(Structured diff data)
*** Begin section ***

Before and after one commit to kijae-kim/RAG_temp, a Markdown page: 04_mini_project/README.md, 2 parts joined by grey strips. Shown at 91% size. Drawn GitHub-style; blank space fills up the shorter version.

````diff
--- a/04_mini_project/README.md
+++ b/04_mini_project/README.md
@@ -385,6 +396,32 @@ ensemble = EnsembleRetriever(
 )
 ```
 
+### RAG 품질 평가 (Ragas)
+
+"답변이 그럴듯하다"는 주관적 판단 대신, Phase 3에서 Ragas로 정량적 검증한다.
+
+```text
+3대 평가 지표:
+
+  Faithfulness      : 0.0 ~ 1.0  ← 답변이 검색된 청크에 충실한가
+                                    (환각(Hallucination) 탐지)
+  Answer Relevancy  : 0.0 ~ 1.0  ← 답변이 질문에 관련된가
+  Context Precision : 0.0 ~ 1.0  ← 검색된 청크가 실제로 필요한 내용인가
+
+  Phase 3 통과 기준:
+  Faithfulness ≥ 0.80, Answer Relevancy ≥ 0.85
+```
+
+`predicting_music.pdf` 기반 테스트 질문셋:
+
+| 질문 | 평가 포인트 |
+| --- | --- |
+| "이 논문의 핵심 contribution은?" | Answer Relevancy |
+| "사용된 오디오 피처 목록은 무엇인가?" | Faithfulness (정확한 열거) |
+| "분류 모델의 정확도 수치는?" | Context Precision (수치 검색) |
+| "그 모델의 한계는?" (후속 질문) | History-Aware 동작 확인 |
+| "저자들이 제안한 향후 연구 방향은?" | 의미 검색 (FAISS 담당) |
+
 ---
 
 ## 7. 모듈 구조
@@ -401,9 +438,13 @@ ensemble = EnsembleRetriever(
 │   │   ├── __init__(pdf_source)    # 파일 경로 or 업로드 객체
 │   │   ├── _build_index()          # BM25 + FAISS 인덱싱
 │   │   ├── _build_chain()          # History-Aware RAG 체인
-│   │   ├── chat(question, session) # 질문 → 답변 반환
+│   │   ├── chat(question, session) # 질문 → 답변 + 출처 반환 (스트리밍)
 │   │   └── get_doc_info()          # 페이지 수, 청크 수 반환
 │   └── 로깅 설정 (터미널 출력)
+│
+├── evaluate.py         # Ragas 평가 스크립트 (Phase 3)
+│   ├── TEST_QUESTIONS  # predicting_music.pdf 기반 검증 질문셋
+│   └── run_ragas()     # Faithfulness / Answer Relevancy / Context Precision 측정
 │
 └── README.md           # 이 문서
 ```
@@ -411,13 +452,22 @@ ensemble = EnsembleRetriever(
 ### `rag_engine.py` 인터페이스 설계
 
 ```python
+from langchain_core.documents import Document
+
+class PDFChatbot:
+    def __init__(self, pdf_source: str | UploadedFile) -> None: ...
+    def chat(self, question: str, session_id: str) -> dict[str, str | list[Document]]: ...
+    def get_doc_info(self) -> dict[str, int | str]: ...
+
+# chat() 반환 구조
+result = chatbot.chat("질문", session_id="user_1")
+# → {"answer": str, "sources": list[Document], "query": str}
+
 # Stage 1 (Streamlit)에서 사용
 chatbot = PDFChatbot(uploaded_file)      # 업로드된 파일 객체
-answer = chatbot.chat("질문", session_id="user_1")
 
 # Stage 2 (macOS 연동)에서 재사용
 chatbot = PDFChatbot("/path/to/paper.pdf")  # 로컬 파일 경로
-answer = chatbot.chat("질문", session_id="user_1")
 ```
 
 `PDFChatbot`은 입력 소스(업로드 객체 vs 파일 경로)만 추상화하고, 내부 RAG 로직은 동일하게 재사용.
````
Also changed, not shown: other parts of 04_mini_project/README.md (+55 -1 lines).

*** End section ***

• [Required work]: Set down the records above once more, exactly as they stand.

• [Task response]:
Before and after one commit to kijae-kim/RAG_temp, a Markdown page: 04_mini_project/README.md, 2 parts joined by grey strips. Shown at 91% size. Drawn GitHub-style; blank space fills up the shorter version.

````diff
--- a/04_mini_project/README.md
+++ b/04_mini_project/README.md
@@ -385,6 +396,32 @@ ensemble = EnsembleRetriever(
 )
 ```
 
+### RAG 품질 평가 (Ragas)
+
+"답변이 그럴듯하다"는 주관적 판단 대신, Phase 3에서 Ragas로 정량적 검증한다.
+
+```text
+3대 평가 지표:
+
+  Faithfulness      : 0.0 ~ 1.0  ← 답변이 검색된 청크에 충실한가
+                                    (환각(Hallucination) 탐지)
+  Answer Relevancy  : 0.0 ~ 1.0  ← 답변이 질문에 관련된가
+  Context Precision : 0.0 ~ 1.0  ← 검색된 청크가 실제로 필요한 내용인가
+
+  Phase 3 통과 기준:
+  Faithfulness ≥ 0.80, Answer Relevancy ≥ 0.85
+```
+
+`predicting_music.pdf` 기반 테스트 질문셋:
+
+| 질문 | 평가 포인트 |
+| --- | --- |
+| "이 논문의 핵심 contribution은?" | Answer Relevancy |
+| "사용된 오디오 피처 목록은 무엇인가?" | Faithfulness (정확한 열거) |
+| "분류 모델의 정확도 수치는?" | Context Precision (수치 검색) |
+| "그 모델의 한계는?" (후속 질문) | History-Aware 동작 확인 |
+| "저자들이 제안한 향후 연구 방향은?" | 의미 검색 (FAISS 담당) |
+
 ---
 
 ## 7. 모듈 구조
@@ -401,9 +438,13 @@ ensemble = EnsembleRetriever(
 │   │   ├── __init__(pdf_source)    # 파일 경로 or 업로드 객체
 │   │   ├── _build_index()          # BM25 + FAISS 인덱싱
 │   │   ├── _build_chain()          # History-Aware RAG 체인
-│   │   ├── chat(question, session) # 질문 → 답변 반환
+│   │   ├── chat(question, session) # 질문 → 답변 + 출처 반환 (스트리밍)
 │   │   └── get_doc_info()          # 페이지 수, 청크 수 반환
 │   └── 로깅 설정 (터미널 출력)
+│
+├── evaluate.py         # Ragas 평가 스크립트 (Phase 3)
+│   ├── TEST_QUESTIONS  # predicting_music.pdf 기반 검증 질문셋
+│   └── run_ragas()     # Faithfulness / Answer Relevancy / Context Precision 측정
 │
 └── README.md           # 이 문서
 ```
@@ -411,13 +452,22 @@ ensemble = EnsembleRetriever(
 ### `rag_engine.py` 인터페이스 설계
 
 ```python
+from langchain_core.documents import Document
+
+class PDFChatbot:
+    def __init__(self, pdf_source: str | UploadedFile) -> None: ...
+    def chat(self, question: str, session_id: str) -> dict[str, str | list[Document]]: ...
+    def get_doc_info(self) -> dict[str, int | str]: ...
+
+# chat() 반환 구조
+result = chatbot.chat("질문", session_id="user_1")
+# → {"answer": str, "sources": list[Document], "query": str}
+
 # Stage 1 (Streamlit)에서 사용
 chatbot = PDFChatbot(uploaded_file)      # 업로드된 파일 객체
-answer = chatbot.chat("질문", session_id="user_1")
 
 # Stage 2 (macOS 연동)에서 재사용
 chatbot = PDFChatbot("/path/to/paper.pdf")  # 로컬 파일 경로
-answer = chatbot.chat("질문", session_id="user_1")
 ```
 
 `PDFChatbot`은 입력 소스(업로드 객체 vs 파일 경로)만 추상화하고, 내부 RAG 로직은 동일하게 재사용.
````
Also changed, not shown: other parts of 04_mini_project/README.md (+55 -1 lines).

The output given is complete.